## Tuesday, November 25, 2003

### Polymorphism

What is it? Why is it useful?

First consider a world WITHOUT polymorphism. This really just involves inheritance between classes. Here's a quick simple (classic) example.

// C++

class Shape
{
private:
int m_x;
int m_y;

public:
Shape( int x, int y ) : m_x( x ), m_y( y ) { }

void move( int x, int y )
{
this->m_x = x;

this->m_y = y;
}

double area() const
{
return 0;
}
};

class Circle : public Shape
{
private:

public:
Circle( int x, int y, int r ) : Shape( x, y ), m_r( r ) { }

double area() const
{
return ( 3.14 * this->m_r * this->m_r );
}
};

class Rectangle : public Shape
{
private:
int m_w; // width
int m_h; // height

public:
Rectangle( int x, int y, int w, int h ) : Shape( x, y ), m_w( w ), m_h( h ) { }

double area() const
{
return ( this->m_w * this->m_h );
}
};

So, pretty basic inheritance going on here. Shape is the base class. It has a move() method which changes its x and y coordinates. Shape really doesn't have any concept of area so its area() method just reurns 0.

Circle and Rectangle both inherit from Shape. This means that they both get the m_x and m_y position variables as well as the move() method.

So you could do stuff like...

Shape s( 1, 2 );
s.move( 3, 4 ); // Calls Shape's move()

Circle c( 1, 2, 3 );
c.move( 3, 4 ); // Calls Shape's move()

Rectangle r( 1, 2, 3, 4 );
r.move( 3, 4 ); // Calls Shape's move()

Now since both Circle and Rectangle define area() in them, it overrides the area() they inherited from Shape. This is a good thing, since it gives each derived class the ability to provide custom functionality.

s.area() // always 0

c.area() // (3.14 * 3 * 3)

r.area() // (3 * 4)

So far so good.

The idea behind inheritance is that you could have a pointer to a base class and yet, have it point to derived objects. Consider this...

Shape* p;

p = new Shape( 1, 2 );
p->area();

Pretty straightforward - Calls Shape's area().

p = new Circle( 1, 2, 3 );
p->area();

What does this do? It still calls Shape's area(). Same thing here...

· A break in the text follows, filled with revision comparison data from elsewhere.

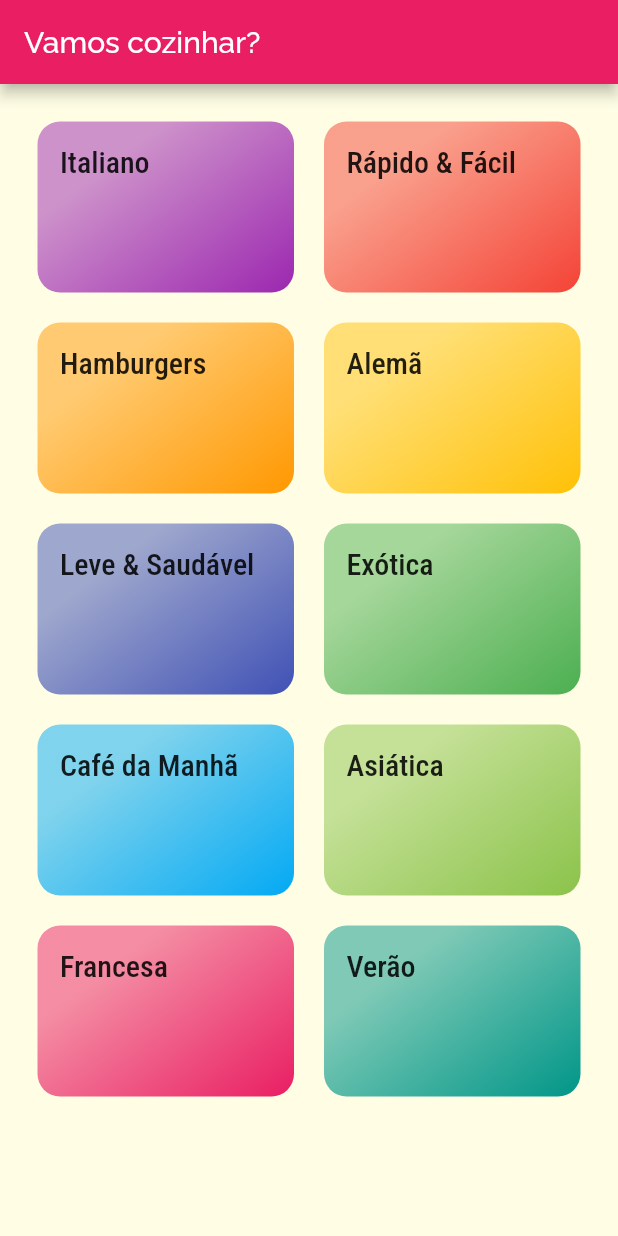
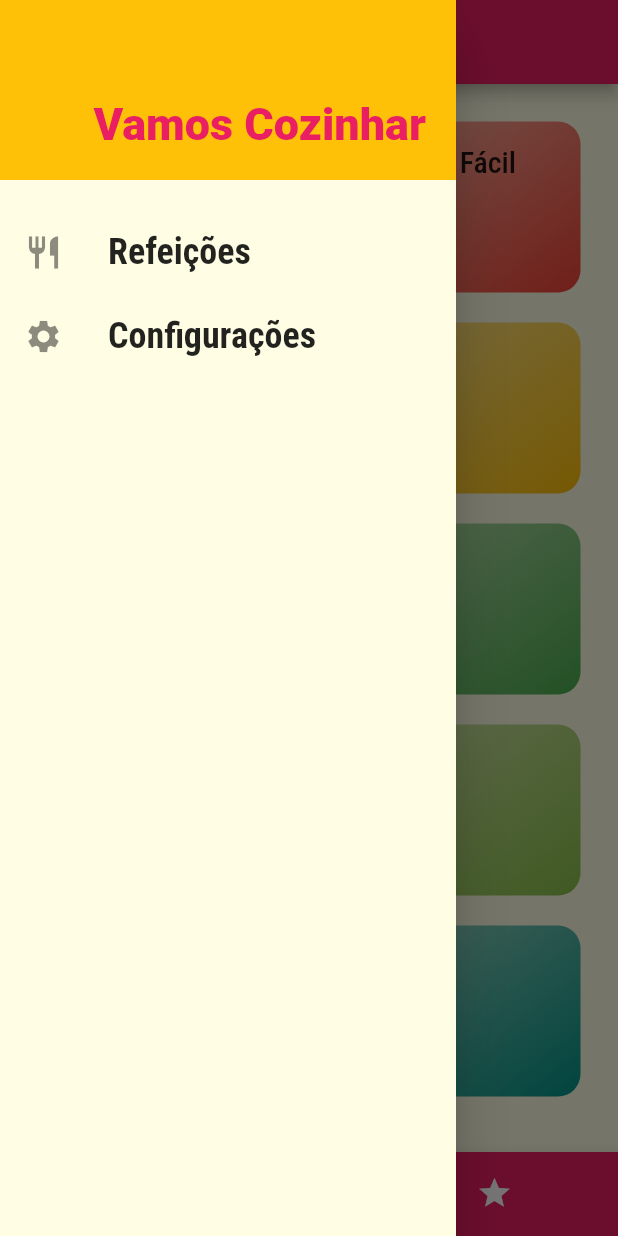
Before and after one commit to joaorueda/flutter, a Flutter app: the screen it shows after launch, with the side drawer open (before the commit the screen has no drawer), on a phone screen of 412 x 824 dp. Run offline on Flutter 3.47's test engine with Material 2 defaults, Android fonts, the phone set to English and light mode, and no system bars.

Commit message:
aula 200

```diff
--- /dev/null
+++ b/meals/lib/component/main_drawer.dart
@@ -0,0 +1,61 @@
+import 'package:flutter/material.dart';
+import 'package:meals/utils/app_routes.dart';
+
+class MainDrawer extends StatelessWidget {
+  Widget _createItem(IconData icon, String label, Function onTap) {
+    return ListTile(
+      leading: Icon(
+        icon,
+        size: 26,
+      ),
+      title: Text(
+        label,
+        style: TextStyle(
+          fontFamily: 'RobotoCondensed',
+          fontSize: 24,
+          fontWeight: FontWeight.bold,
+        ),
+      ),
+      onTap: onTap,
+    );
+  }
+
+  @override
+  Widget build(BuildContext context) {
+    return Drawer(
+      child: Column(
+        children: [
+          Container(
+            height: 120,
+            width: double.infinity,
+            padding: EdgeInsets.all(20),
+            color: Theme.of(context).accentColor,
+            alignment: Alignment.bottomRight,
+            child: Text(
+              'Vamos Cozinhar',
+              style: TextStyle(
+                fontWeight: FontWeight.w900,
+                fontSize: 30,
+                color: Theme.of(context).primaryColor,
+              ),
+            ),
+          ),
+          SizedBox(
+            height: 20,
+          ),
+          _createItem(
+            Icons.restaurant,
+            'Refeições',
+            () => Navigator.of(context).pushReplacementNamed(AppRoutes.HOME),
+          ),
+          _createItem(
+            Icons.settings,
+            'Configurações',
+            () =>
+                Navigator.of(context).pushReplacementNamed(AppRoutes.SETTINGS),
+          ),
+        ],
+      ),
+    );
+  }
+}
--- a/meals/lib/main.dart
+++ b/meals/lib/main.dart
@@ -1,13 +1,54 @@
 import 'package:flutter/material.dart';
+import 'package:meals/data/dummy_data.dart';
+import 'package:meals/models/settings.dart';
 import 'package:meals/screens/categories_meals_screen.dart';
 import 'package:meals/screens/meal_detail_screen.dart';
+import 'package:meals/screens/settings_screen.dart';
+import 'package:meals/screens/tabs_screen.dart';
 import 'package:meals/utils/app_routes.dart';
 
-import 'screens/categories_screen.dart';
+import 'models/meal.dart';
 
 void main() => runApp(MyApp());
 
-class MyApp extends StatelessWidget {
+class MyApp extends StatefulWidget {
+  @override
+  _MyAppState createState() => _MyAppState();
+}
+
+class _MyAppState extends State<MyApp> {
+  Settings settings = Settings();
+  List<Meal> _availableMeals = DUMMY_MEALS;
+  List<Meal> _favoriteMeals = [];
+
+  void _filterMeals(Settings settings) {
+    setState(() {
+      this.settings = settings;
+      _availableMeals = DUMMY_MEALS.where((meal) {
+        final filterGluten = settings.isGlutenFree && !meal.isGlutenFree;
+        final filterLactose = settings.isLactoseFree && !meal.isLactoseFree;
+        final filterVegan = settings.isVegan && !meal.isVegan;
+        final filterVegetarian = settings.isVegetarian && !meal.isVegetarian;
+        return !filterGluten &&
+            !filterLactose &&
+            !filterVegetarian &&
+            !filterVegan;
+      }).toList();
+    });
+  }
+
+  void _toggleFavorite(Meal meal) {
+    setState(() {
+      _favoriteMeals.contains(meal)
+          ? _favoriteMeals.remove(meal)
+          : _favoriteMeals.add(meal);
+    });
+  }
+
+  bool _isFavorite(Meal meal) {
+    return _favoriteMeals.contains(meal);
+  }
+
   @override
   Widget build(BuildContext context) {
     return MaterialApp(
@@ -25,9 +66,12 @@
             ),
       ),
       routes: {
-        AppRoutes.HOME: (ctx) => CategoriesScreen(),
-        AppRoutes.CATEGORIES_MEALS: (ctx) => CategoriesMealsScreen(),
-        AppRoutes.MEAL_DETAIL: (ctx) => MealDetailScreen(),
+        AppRoutes.HOME: (ctx) => TabsScreen(_favoriteMeals),
+        AppRoutes.CATEGORIES_MEALS: (ctx) =>
+            CategoriesMealsScreen(_availableMeals),
+        AppRoutes.MEAL_DETAIL: (ctx) =>
+            MealDetailScreen(_toggleFavorite, _isFavorite),
+        AppRoutes.SETTINGS: (ctx) => SettingsScreen(settings, _filterMeals),
       },
       //se nao achar no routes ele cai aqui >>>
       //onGenerateRoute: (settings) {
--- /dev/null
+++ b/meals/lib/models/settings.dart
@@ -0,0 +1,12 @@
+class Settings {
+  bool isGlutenFree;
+  bool isLactoseFree;
+  bool isVegan;
+  bool isVegetarian;
+
+  Settings(
+      {this.isGlutenFree = false,
+      this.isLactoseFree = false,
+      this.isVegan = false,
+      this.isVegetarian = false});
+}
--- a/meals/lib/screens/categories_screen.dart
+++ b/meals/lib/screens/categories_screen.dart
@@ -6,11 +6,7 @@
 class CategoriesScreen extends StatelessWidget {
   @override
   Widget build(BuildContext context) {
-    return Scaffold(
-      appBar: AppBar(
-        title: Text('Vamos cozinhar?'),
-      ),
-      body: GridView(
+    return GridView(
       padding: const EdgeInsets.all(25),
       gridDelegate: SliverGridDelegateWithMaxCrossAxisExtent(
         maxCrossAxisExtent: 200,
@@ -21,7 +17,6 @@
       children: DUMMY_CATEGORIES.map((cat) {
         return CategoryItem(cat);
       }).toList(),
-      ),
     );
   }
 }
--- /dev/null
+++ b/meals/lib/screens/tabs_screen.dart
@@ -0,0 +1,72 @@
+import 'package:flutter/material.dart';
+import 'package:meals/component/main_drawer.dart';
+import 'package:meals/models/meal.dart';
+import 'package:meals/screens/categories_screen.dart';
+import 'package:meals/screens/favorite_screen.dart';
+
+class TabsScreen extends StatefulWidget {
+  final List<Meal> favoriteMeals;
+
+  const TabsScreen(this.favoriteMeals);
+
+  @override
+  _TabsScreenState createState() => _TabsScreenState();
+}
+
+class _TabsScreenState extends State<TabsScreen> {
+  int _selectedScreenIndex = 0;
+
+  List<Map<String, Object>> _screens = [];
+
+  @override
+  void initState() {
+    super.initState();
+    this._screens = [
+      {
+        'title': 'Lista de Categorias',
+        'screen': CategoriesScreen(),
+      },
+      {
+        'title': 'Meus Favoritos',
+        'screen': FavoriteScreen(widget.favoriteMeals),
+      }
+    ];
+  }
+
+  _selectScreen(int index) {
+    setState(() {
+      _selectedScreenIndex = index;
+    });
+  }
+
+  @override
+  Widget build(BuildContext context) {
+    return Scaffold(
+      appBar: AppBar(
+        title: Text(_screens[_selectedScreenIndex]['title']),
+      ),
+      drawer: MainDrawer(),
+      body: _screens[_selectedScreenIndex]['screen'],
+      bottomNavigationBar: BottomNavigationBar(
+        onTap: _selectScreen,
+        backgroundColor: Theme.of(context).primaryColor,
+        unselectedItemColor: Colors.white,
+        selectedItemColor: Theme.of(context).accentColor,
+        currentIndex: _selectedScreenIndex,
+        type: BottomNavigationBarType.shifting,
+        items: [
+          BottomNavigationBarItem(
+            backgroundColor: Theme.of(context).primaryColor,
+            icon: Icon(Icons.category),
+            title: Text('Categorias'),
+          ),
+          BottomNavigationBarItem(
+            backgroundColor: Theme.of(context).primaryColor,
+            icon: Icon(Icons.star),
+            title: Text('Favaritos'),
+          ),
+        ],
+      ),
+    );
+  }
+}
--- a/meals/lib/utils/app_routes.dart
+++ b/meals/lib/utils/app_routes.dart
@@ -2,4 +2,5 @@
   static const HOME = '/';
   static const CATEGORIES_MEALS = '/categories-meals';
   static const MEAL_DETAIL = '/meal-detail';
+  static const SETTINGS = '/settings';
 }
```
Also changed, not shown: meals/lib/component/meal_item.dart (+13 -1 lines), meals/lib/screens/categories_meals_screen.dart (+6 -1 lines), meals/lib/screens/favorite_screen.dart (added, +23 -0 lines), meals/lib/screens/meal_detail_screen.dart (+81 -2 lines), meals/lib/screens/settings_screen.dart (added, +89 -0 lines). Lines whose indentation alone changed are shown as unchanged.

p = new Rectangle( 1, 2, 3, 4 );
p->area();

This is the big downside. It does NOT do the right thing. Why does this happen? Since p is a Shape pointer, it only has access to Shape's methods. How is it supposed to get to Circle's or Rectangle's area?

Enter virtual functions. This is the key to polymorphism.

If you make Shape's area() virtual, the correct area() will be called. The reason is that when you declare a function as virtual, the compiler will add a virtual table pointer to every object of the class hierarchy. This vtable contains the address of all virtual functions. Not only that, but they are kept in strict order. That means that the address Shape's area() will appear in the same slot in its vtable as the address of Circle's area() and Rectangle's area() appear in their vtables. So when you run this...

Shape* p;

p = new Circle( 1, 2, 3 );
p->area();

It will look to see if area() is a virtual function. If it is, it will look to see what slot the address of area() appears in Shape's vtable. Once it figures that out, it will go to Circle's vtable, find the same slot and dispatch the call to the address that is found there.

That's how you get dynamic behavior. Obviously, this comes at a price. All classes that have virtual functions will have vtable pointers. Plus, everything dynamic is done at runtime (obviously), so there's a performance penalty there too. You pay a price in space as well as time. But on the plus side, it allows you to grow your systems. You could come up with another class like Triangle, derive from Shape and define custom behavior for area() and it will do the right thing. This is especially useful if you have a collection of Shape objects. You could run through that collection and call virtual methods and it will do the right thing.

C++, Java and C# differ in the way you get polymorphic behavior. The behavior is the same, but how you enable it is different. I'll talk about that later.